Anatole Kaletsky writes: Through an almost astrological coincidence of timing, the European Central Bank, the Bank of England and the U.S. Federal Reserve Board all held their policy meetings this week immediately after Wednesday’s publication of the weakest manufacturing numbers for Europe and America since the summer of 2009. With the euro-zone and Britain clearly back in deep recession and the U.S. apparently on the brink, the central bankers all decided to do nothing, at least for the moment. They all restated their unbreakable resolution to do “whatever it takes” – to prevent a breakup of the euro, in the case of the ECB, or, for the Fed and the BoE, to achieve the more limited goal of economic recovery. But what exactly is there left for the central bankers to do?
They have essentially two options. They could do even more of what the Fed and the BoE have been doing since late 2008 – creating new money and spending it on government bonds, in the policy known as “Quantitative Easing.” Or they could admit the policies of the past three years were not working, at least not well enough. And try something different.
There is, admittedly, a third option – to do nothing, on the grounds that public bodies should stop interfering with the private economy and instead leave financial markets to restore economic prosperity and full employment of their own accord. This third idea is based on the economic theory that if governments and central bankers leave well enough alone, “efficient” and “rational” financial markets will keep a capitalist economy growing and automatically return it to a prosperous equilibrium after occasional hiccups. This theory, though still taught in graduate schools and embedded in economic models, is implausible, to put it mildly, especially after the experience of the past decade. In any case, experience shows that the option of government doing nothing in deep economic slumps simply doesn’t exist in modern democracies.
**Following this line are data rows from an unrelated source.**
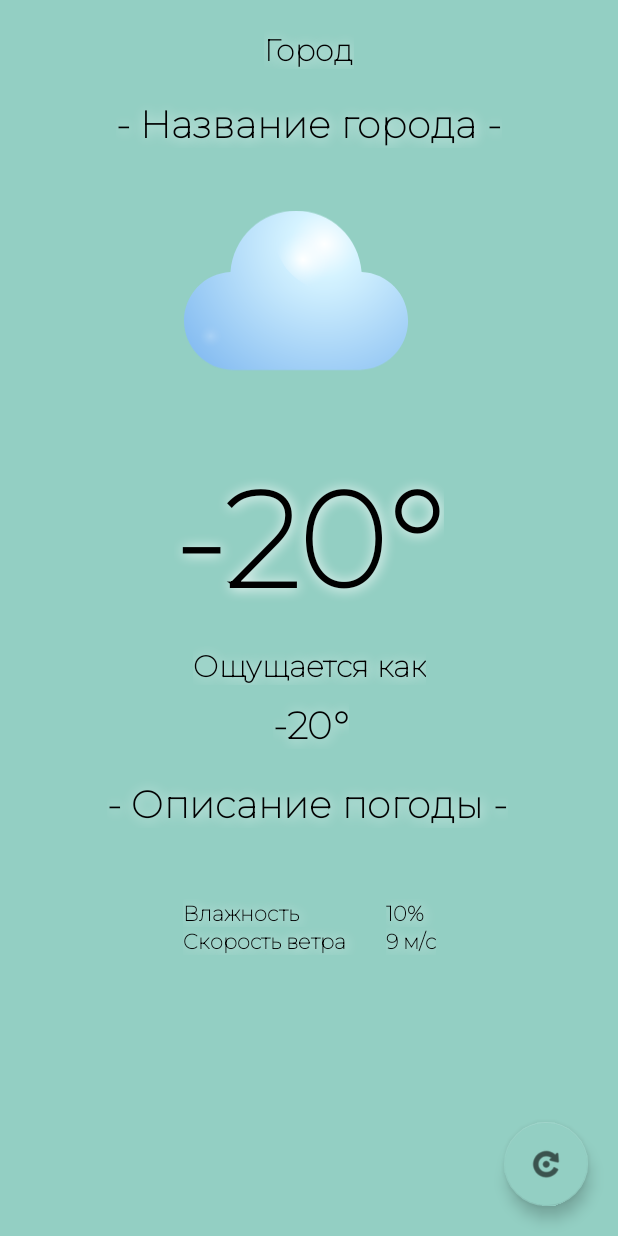
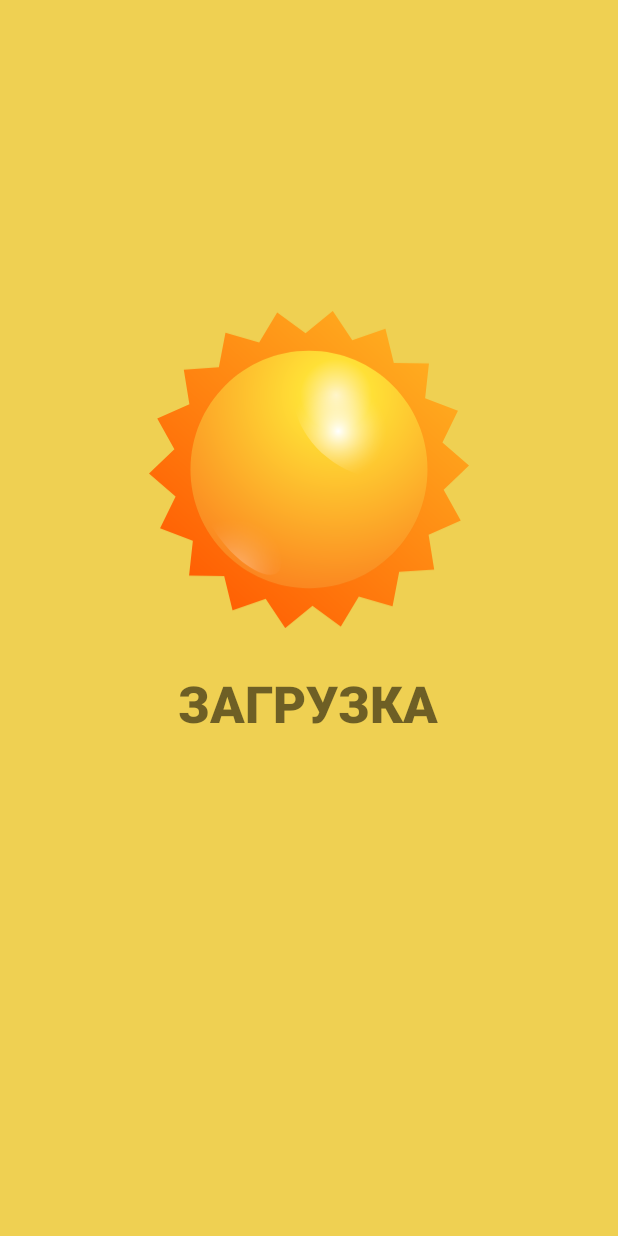
Before and after one commit to vladeamear/android-course, an Android app: the first screen one second after launch (MainActivity before the commit, SplashScreenActivity after it), on a phone screen of 412 x 824 dp. Run offline under Robolectric (Android 15) with nearby library versions, the phone set to English and light mode, and no system bars.

Commit message:
miasinv: new colors, added splash screen

```diff
--- a/WeatherApp/app/build.gradle
+++ b/WeatherApp/app/build.gradle
@@ -30,6 +30,9 @@ android {
     kotlinOptions {
         jvmTarget = '1.8'
     }
+    buildFeatures {
+        viewBinding true
+    }
 }
 
 dependencies {
--- a/WeatherApp/app/src/main/AndroidManifest.xml
+++ b/WeatherApp/app/src/main/AndroidManifest.xml
@@ -1,8 +1,8 @@
 <?xml version="1.0" encoding="utf-8"?>
 <manifest xmlns:android="http://schemas.android.com/apk/res/android"
-    xmlns:tools="http://schemas.android.com/tools">
+    xmlns:tools="http://schemas.android.com/tools" >
 
-    <uses-permission android:name="android.permission.INTERNET"/>
+    <uses-permission android:name="android.permission.INTERNET" />
     <uses-permission android:name="android.permission.ACCESS_FINE_LOCATION" />
     <uses-permission android:name="android.permission.ACCESS_COARSE_LOCATION" />
 
@@ -15,15 +15,20 @@
         android:roundIcon="@mipmap/ic_launcher_round"
         android:supportsRtl="true"
         android:theme="@style/Theme.WeatherApp"
-        tools:targetApi="31">
+        tools:targetApi="31" >
         <activity
-            android:name=".MainActivity"
-            android:exported="true">
+            android:name=".SplashScreenActivity"
+            android:exported="true" >
             <intent-filter>
                 <action android:name="android.intent.action.MAIN" />
 
                 <category android:name="android.intent.category.LAUNCHER" />
             </intent-filter>
+        </activity>
+        <activity
+            android:name=".MainActivity"
+            android:exported="true" >
+
 
             <meta-data
                 android:name="android.app.lib_name"
--- /dev/null
+++ b/WeatherApp/app/src/main/java/com/example/weatherapp/SplashScreenActivity.kt
@@ -0,0 +1,20 @@
+package com.example.weatherapp
+
+import android.content.Intent
+import android.os.Bundle
+import android.os.Handler
+import androidx.appcompat.app.AppCompatActivity
+
+class SplashScreenActivity : AppCompatActivity() {
+    override fun onCreate(savedInstanceState: Bundle?) {
+        super.onCreate(savedInstanceState)
+        setContentView(R.layout.activity_splash)
+
+//        iv_note.alpha = 0f
+        Handler().postDelayed({
+            val intent = Intent(this@SplashScreenActivity, MainActivity::class.java)
+            startActivity(intent)
+            finish()
+        }, 3000)
+    }
+}
--- a/WeatherApp/app/src/main/res/layout/activity_main.xml
+++ b/WeatherApp/app/src/main/res/layout/activity_main.xml
@@ -5,8 +5,7 @@
     android:id="@+id/wrapper"
     android:layout_width="match_parent"
     android:layout_height="match_parent"
-    android:textColor="?attr/colorOnPrimary"
-    android:background="@color/pearl_aqua"
+    android:background="?attr/colorPrimary"
     app:fontFamily="@font/montserrat"
     tools:context=".MainActivity">
 
@@ -47,7 +46,7 @@
         android:layout_width="wrap_content"
         android:layout_height="wrap_content"
         android:layout_marginTop="20dp"
-        android:text="- Название города -"
+        android:text=""
         android:fontFamily="@font/montserrat"
         android:textFontWeight="800"
         android:textColor="?attr/colorOnSecondary"
@@ -65,7 +64,7 @@
         android:layout_width="wrap_content"
         android:layout_height="wrap_content"
         android:layout_marginTop="300dp"
-        android:text="-20°"
+        android:text=""
         android:textColor="?attr/colorOnSecondary"
         android:textSize="90sp"
         android:fontFamily="@font/montserrat"
@@ -101,7 +100,7 @@
         android:layout_width="wrap_content"
         android:layout_height="wrap_content"
         android:layout_marginTop="10dp"
-        android:text="-20°"
+        android:text=""
         android:fontFamily="@font/montserrat"
         android:textFontWeight="800"
         android:textColor="?attr/colorOnSecondary"
@@ -122,7 +121,7 @@
         android:layout_marginStart="175dp"
         android:layout_marginTop="20dp"
         android:layout_marginEnd="178dp"
-        android:text="- Описание погоды -"
+        android:text=""
         android:fontFamily="@font/montserrat"
         android:textFontWeight="800"
         android:textColor="?attr/colorOnSecondary"
@@ -166,7 +165,7 @@
                 android:id="@+id/humidity"
                 android:layout_width="wrap_content"
                 android:layout_height="wrap_content"
-                android:text="10%"
+                android:text=""
                 android:fontFamily="@font/montserrat"
                 android:textFontWeight="800"
                 android:shadowColor="?attr/colorOnPrimary"
@@ -197,7 +196,7 @@
                 android:id="@+id/wind_speed"
                 android:layout_width="wrap_content"
                 android:layout_height="wrap_content"
-                android:text="9 м/c"
+                android:text=""
                 android:fontFamily="@font/montserrat"
                 android:textFontWeight="800"
                 android:shadowColor="?attr/colorOnPrimary"
--- /dev/null
+++ b/WeatherApp/app/src/main/res/layout/activity_splash.xml
@@ -0,0 +1,31 @@
+<?xml version="1.0" encoding="utf-8"?>
+<androidx.constraintlayout.widget.ConstraintLayout xmlns:android="http://schemas.android.com/apk/res/android"
+    xmlns:app="http://schemas.android.com/apk/res-auto"
+    xmlns:tools="http://schemas.android.com/tools"
+    android:layout_width="match_parent"
+    android:layout_height="match_parent"
+    android:background="?attr/colorPrimary">
+
+    <TextView
+        android:id="@+id/textView"
+        android:layout_width="wrap_content"
+        android:layout_height="wrap_content"
+        android:layout_marginTop="20dp"
+        android:fontFamily="sans-serif-black"
+        android:text="ЗАГРУЗКА"
+        android:textSize="34sp"
+        app:layout_constraintEnd_toEndOf="parent"
+        app:layout_constraintHorizontal_bias="0.497"
+        app:layout_constraintStart_toStartOf="parent"
+        app:layout_constraintTop_toBottomOf="@+id/imageView2" />
+
+    <ImageView
+        android:id="@+id/imageView2"
+        android:layout_width="213dp"
+        android:layout_height="226dp"
+        android:layout_marginTop="200dp"
+        app:layout_constraintEnd_toEndOf="parent"
+        app:layout_constraintStart_toStartOf="parent"
+        app:layout_constraintTop_toTopOf="parent"
+        app:srcCompat="@drawable/ic_01d" />
+</androidx.constraintlayout.widget.ConstraintLayout>
--- a/WeatherApp/app/src/main/res/values-night/themes.xml
+++ b/WeatherApp/app/src/main/res/values-night/themes.xml
@@ -2,7 +2,7 @@
     <!-- Base application theme. -->
     <style name="Theme.WeatherApp" parent="Theme.MaterialComponents.DayNight.NoActionBar">
         <!-- Primary brand color. -->
-        <item name="colorPrimary">@color/pearl_aqua</item>
+        <item name="colorPrimary">@color/dark_red</item>
         <item name="colorOnPrimary">@color/black</item>
         <!-- Secondary brand color. -->
         <item name="colorOnSecondary">@color/white</item>
--- a/WeatherApp/app/src/main/res/values/colors.xml
+++ b/WeatherApp/app/src/main/res/values/colors.xml
@@ -1,7 +1,7 @@
 <?xml version="1.0" encoding="utf-8"?>
 <resources>
-    <color name="pearl_aqua">#93CFC3</color>
-    <color name="beige">#F5EFDC</color>
+    <color name="yellow">#EFD052</color>
+    <color name="dark_red">#AD420A</color>
     <color name="black">#FF000000</color>
     <color name="white">#FFFFFFFF</color>
 </resources>
--- a/WeatherApp/app/src/main/res/values/themes.xml
+++ b/WeatherApp/app/src/main/res/values/themes.xml
@@ -2,7 +2,7 @@
     <!-- Base application theme. -->
     <style name="Theme.WeatherApp" parent="Theme.MaterialComponents.DayNight.NoActionBar">
         <!-- Primary brand color. -->
-        <item name="colorPrimary">@color/pearl_aqua</item>
+        <item name="colorPrimary">@color/yellow</item>
         <item name="colorOnPrimary">@color/white</item>
         <!-- Secondary brand color. -->
         <item name="colorOnSecondary">@color/black</item>
```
Returning, therefore, to the two realistic alternatives, central bankers and financiers are overwhelmingly in favor of the first: keep trying the policy that has failed. [Continue reading…]